Vectrix Readies For Launch
By Bill Moore
"You look at cities like Rome and London.... they're heavily polluted and congestion is a major issue for them," Peter Hughes pointed out to me. "We set out to solve the problem for them".
That solution is an electric motor scooter designed by Vectrix to compete head-to-head with the standard gasoline-powered model in terms of acceleration and top speed -- with acceptable range -- while selling it for essentially the same price as the ICE version.
Hughes took time during to Fuel Cell Seminar last month in San Antonio, Texas to talk to me about the progress his company has made since EV World got its first look at a mock-up of the machine at EVS 14 in Orlando, Florida in December, 1997.
Hughes was Vectrix's first employee, hired as the vice president for engineering in 1997, a year following the formation of the Rhode Island-based manufacturer. The aim of the start-up was to create a battery-powered scooter in the 250-500 cc class, one that handled, performed and responded just like the gasoline-fueled versions it was aiming to make obsolete.
It's been a long wait, but it now appears that Vectrix is nearing the finish line. In early in 2005, the first ten proof-of-production demonstrators will be assembled to test the manufacturing process, as well as the vehicles. 2006 is scheduled as the official launch of the scooter in Europe, where the market for these low horsepower, personal commuters is strongest.
So, has Vectrix accomplished its goal? From the demo ride I took, absolutely, but there is still some ground yet to be covered before the final test in the marketplace.
So how do create a scooter that competes wit the best gasoline models, despite adding 180 pounds of advanced batteries? In a word, aluminum.

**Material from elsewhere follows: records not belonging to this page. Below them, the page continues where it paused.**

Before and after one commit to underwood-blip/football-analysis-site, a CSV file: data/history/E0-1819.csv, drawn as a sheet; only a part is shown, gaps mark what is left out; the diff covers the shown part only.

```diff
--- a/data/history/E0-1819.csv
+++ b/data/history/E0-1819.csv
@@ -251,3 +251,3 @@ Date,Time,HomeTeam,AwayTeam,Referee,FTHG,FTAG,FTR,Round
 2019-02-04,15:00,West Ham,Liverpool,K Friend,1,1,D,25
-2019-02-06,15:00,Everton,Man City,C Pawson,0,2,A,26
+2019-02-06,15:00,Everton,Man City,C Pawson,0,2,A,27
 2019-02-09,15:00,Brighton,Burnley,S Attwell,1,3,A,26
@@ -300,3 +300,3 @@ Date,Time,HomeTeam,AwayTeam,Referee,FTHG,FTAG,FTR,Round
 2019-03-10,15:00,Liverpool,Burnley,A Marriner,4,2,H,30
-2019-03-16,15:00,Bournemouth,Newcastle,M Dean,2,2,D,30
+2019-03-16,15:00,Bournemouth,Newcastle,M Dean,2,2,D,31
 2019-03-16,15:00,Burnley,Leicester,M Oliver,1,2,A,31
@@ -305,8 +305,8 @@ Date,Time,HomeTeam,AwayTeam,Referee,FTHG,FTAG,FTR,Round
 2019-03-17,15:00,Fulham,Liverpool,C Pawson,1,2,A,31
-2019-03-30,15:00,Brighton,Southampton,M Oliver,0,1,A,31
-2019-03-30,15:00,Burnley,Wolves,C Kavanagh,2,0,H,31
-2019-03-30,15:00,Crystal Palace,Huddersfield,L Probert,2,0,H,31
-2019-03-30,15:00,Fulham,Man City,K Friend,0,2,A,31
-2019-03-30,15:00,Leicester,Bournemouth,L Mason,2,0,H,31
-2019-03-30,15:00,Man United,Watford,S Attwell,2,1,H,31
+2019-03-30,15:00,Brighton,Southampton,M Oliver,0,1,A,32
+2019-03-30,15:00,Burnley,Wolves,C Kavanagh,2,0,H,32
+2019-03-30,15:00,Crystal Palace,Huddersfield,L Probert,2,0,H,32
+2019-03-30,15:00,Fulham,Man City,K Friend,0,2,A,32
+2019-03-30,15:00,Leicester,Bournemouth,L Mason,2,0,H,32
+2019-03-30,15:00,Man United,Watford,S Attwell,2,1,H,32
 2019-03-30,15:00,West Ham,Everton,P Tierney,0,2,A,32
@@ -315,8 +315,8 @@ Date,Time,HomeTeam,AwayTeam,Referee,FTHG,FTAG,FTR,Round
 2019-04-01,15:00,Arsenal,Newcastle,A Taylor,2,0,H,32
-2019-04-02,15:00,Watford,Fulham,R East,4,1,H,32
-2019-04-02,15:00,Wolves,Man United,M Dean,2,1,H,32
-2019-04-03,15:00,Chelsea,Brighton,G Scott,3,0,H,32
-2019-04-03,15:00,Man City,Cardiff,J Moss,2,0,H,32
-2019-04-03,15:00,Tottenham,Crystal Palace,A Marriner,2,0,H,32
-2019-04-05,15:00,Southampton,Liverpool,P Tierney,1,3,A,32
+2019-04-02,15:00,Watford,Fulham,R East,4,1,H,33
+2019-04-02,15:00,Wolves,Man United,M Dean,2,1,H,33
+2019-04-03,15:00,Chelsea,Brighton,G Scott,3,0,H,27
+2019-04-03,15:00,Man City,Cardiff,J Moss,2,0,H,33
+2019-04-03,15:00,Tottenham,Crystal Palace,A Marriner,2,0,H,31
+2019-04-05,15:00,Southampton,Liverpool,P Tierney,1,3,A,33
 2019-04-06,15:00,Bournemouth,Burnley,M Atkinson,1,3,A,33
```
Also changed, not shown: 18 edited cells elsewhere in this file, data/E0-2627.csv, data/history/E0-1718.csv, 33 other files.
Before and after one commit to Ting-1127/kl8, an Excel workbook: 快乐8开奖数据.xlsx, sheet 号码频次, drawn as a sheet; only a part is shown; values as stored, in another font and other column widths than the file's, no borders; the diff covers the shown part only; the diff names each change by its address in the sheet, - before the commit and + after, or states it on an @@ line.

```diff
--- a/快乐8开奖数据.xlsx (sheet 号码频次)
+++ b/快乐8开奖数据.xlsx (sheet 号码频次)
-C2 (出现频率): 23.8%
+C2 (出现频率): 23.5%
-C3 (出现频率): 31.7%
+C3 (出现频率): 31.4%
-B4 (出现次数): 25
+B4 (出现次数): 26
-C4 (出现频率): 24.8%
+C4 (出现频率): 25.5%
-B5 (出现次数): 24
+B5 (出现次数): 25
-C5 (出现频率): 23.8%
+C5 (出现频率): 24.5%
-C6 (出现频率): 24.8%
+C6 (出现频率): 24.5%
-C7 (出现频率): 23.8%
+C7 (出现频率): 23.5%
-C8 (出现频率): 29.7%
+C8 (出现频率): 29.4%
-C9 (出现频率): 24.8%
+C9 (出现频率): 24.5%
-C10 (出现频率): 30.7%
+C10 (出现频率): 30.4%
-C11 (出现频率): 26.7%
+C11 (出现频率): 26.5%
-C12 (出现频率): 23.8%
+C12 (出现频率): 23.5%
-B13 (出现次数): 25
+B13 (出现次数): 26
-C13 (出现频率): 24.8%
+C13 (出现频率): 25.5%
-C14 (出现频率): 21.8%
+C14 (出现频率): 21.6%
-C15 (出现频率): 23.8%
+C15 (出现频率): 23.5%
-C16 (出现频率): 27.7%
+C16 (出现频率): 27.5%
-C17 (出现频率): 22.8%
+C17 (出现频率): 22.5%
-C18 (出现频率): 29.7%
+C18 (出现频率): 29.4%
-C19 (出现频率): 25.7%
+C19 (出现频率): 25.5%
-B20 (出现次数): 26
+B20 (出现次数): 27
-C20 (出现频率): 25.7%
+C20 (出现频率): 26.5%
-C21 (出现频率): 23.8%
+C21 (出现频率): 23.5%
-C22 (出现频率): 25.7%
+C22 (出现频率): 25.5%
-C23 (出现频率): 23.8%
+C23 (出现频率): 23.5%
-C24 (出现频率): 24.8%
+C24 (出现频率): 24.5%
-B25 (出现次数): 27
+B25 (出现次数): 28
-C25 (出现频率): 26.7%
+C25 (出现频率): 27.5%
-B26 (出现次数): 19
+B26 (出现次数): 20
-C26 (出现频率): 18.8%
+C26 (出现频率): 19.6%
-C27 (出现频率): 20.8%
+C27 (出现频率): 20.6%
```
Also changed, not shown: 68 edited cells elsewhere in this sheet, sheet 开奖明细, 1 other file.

The entire frame of the scooter weighs a mere 25 pounds compared to the 85 pounds found in a conventional, tubular steel motor scooter frame. And the patented innovations continue on from there including the digital computer controls that lets Vectrix or the operator "tune" the performance of the scooter up to a top speed of 100 km/hr or 62 mph.

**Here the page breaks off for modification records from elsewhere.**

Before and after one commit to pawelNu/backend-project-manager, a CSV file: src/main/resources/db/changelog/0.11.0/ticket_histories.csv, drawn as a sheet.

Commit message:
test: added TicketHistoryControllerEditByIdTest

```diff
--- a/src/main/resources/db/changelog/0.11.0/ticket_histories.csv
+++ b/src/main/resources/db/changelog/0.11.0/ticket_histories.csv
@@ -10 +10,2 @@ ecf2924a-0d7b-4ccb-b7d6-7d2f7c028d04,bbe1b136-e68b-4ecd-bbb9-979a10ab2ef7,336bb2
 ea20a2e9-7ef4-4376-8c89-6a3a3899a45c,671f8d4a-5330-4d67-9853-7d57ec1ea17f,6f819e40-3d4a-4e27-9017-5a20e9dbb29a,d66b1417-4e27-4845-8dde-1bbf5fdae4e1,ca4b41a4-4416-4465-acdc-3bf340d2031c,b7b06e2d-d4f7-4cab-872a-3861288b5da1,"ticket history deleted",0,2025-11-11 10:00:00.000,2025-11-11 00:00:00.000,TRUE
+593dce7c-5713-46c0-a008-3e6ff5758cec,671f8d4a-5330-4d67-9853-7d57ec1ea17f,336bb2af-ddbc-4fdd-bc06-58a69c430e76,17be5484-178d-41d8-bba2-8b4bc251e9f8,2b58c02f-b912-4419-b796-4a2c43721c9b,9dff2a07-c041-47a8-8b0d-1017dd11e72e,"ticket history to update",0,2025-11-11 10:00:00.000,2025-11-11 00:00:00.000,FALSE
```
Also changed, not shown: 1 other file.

There also is a bi-directional throttle that lets you control both acceleration and regenerative braking at the twist of the wrist: forward accelerates and reverse electronically slows the machine, recapturing some of the scooter's kinetic energy, while recharging the batteries.

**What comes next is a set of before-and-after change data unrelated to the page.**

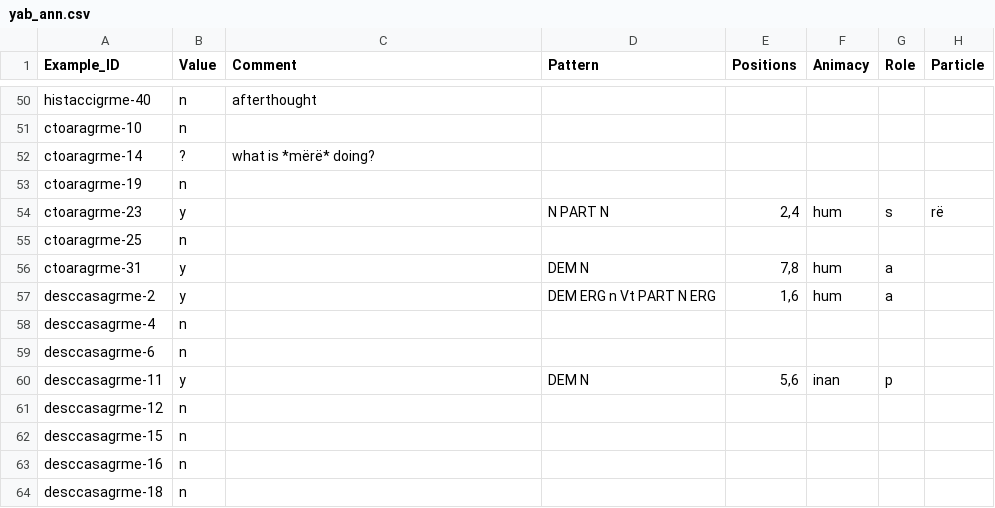
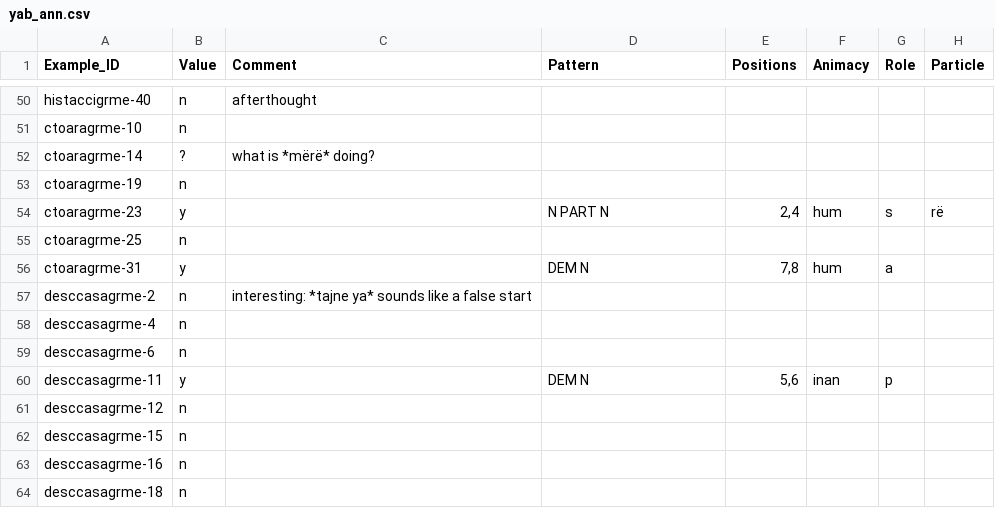
Before and after one commit to fmatter/cariban_nps, a CSV file: data/yab_ann.csv, drawn as a sheet; only a part is shown, gaps mark what is left out.

Commit message:
eliminated false start yab

```diff
--- a/data/yab_ann.csv
+++ b/data/yab_ann.csv
@@ -56,3 +56,3 @@ ctoaragrme-25,n,,,,,,
 ctoaragrme-31,y,,DEM N,"7,8",hum,a,
-desccasagrme-2,y,,DEM ERG n Vt PART N ERG,"1,6",hum,a,
+desccasagrme-2,n,interesting: *tajne ya* sounds like a false start,,,,,
 desccasagrme-4,n,,,,,,
```
Also changed, not shown: data/cldf/examples.csv, data/cldf/languages.csv, 2 other files.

|Perhaps the most exciting innovation is just around the corner. In partnership with Parker Hannifin Corporation, which now owns a 50 percent stake in the company, Vectrix showed a dramatically refined version of its Direct Methanol Fuel Cell "trickle" charger.|| |
Parker Hannifin Corp. 500 watt Direct Methanol Fuel Cell sits neatly under rear passenger seat
The big, bulky unit they showed at EVS 20 in 2003, has been replaced by a compact, 500 watt stack that fits neatly under the rear passenger seat.
While the unit isn't intended to propel the motor scooter, it will provide enough energy to recharge the bike while it sits at work, school or outside the owner's home. In addition, the fuel cell can be removed from the bike an used as a portable power pack.
Driving the scooter requires a motorcycle license, which I don't currently have -- I had one for Pennsylvania many years ago -- so, I had to sit behind Dana DaCosta as he took me around the convention center, and even with a couple 200 plus-pounders on board, the Vectrix really performs well. It will be an ideal machine for motoring around congested urban streets.
Want to learn more about Vectrix's manufacturing and marketing plans? I invite you to listen to the entire 13-minute, "from-the-exhibition-floor" interview with Peter Hughes and Jonathan Banks by clicking the play button on the Flash-based MP3 Player at the right, or feel free to download the file to your computer's hard drive for transfer to your favorite MP3 device.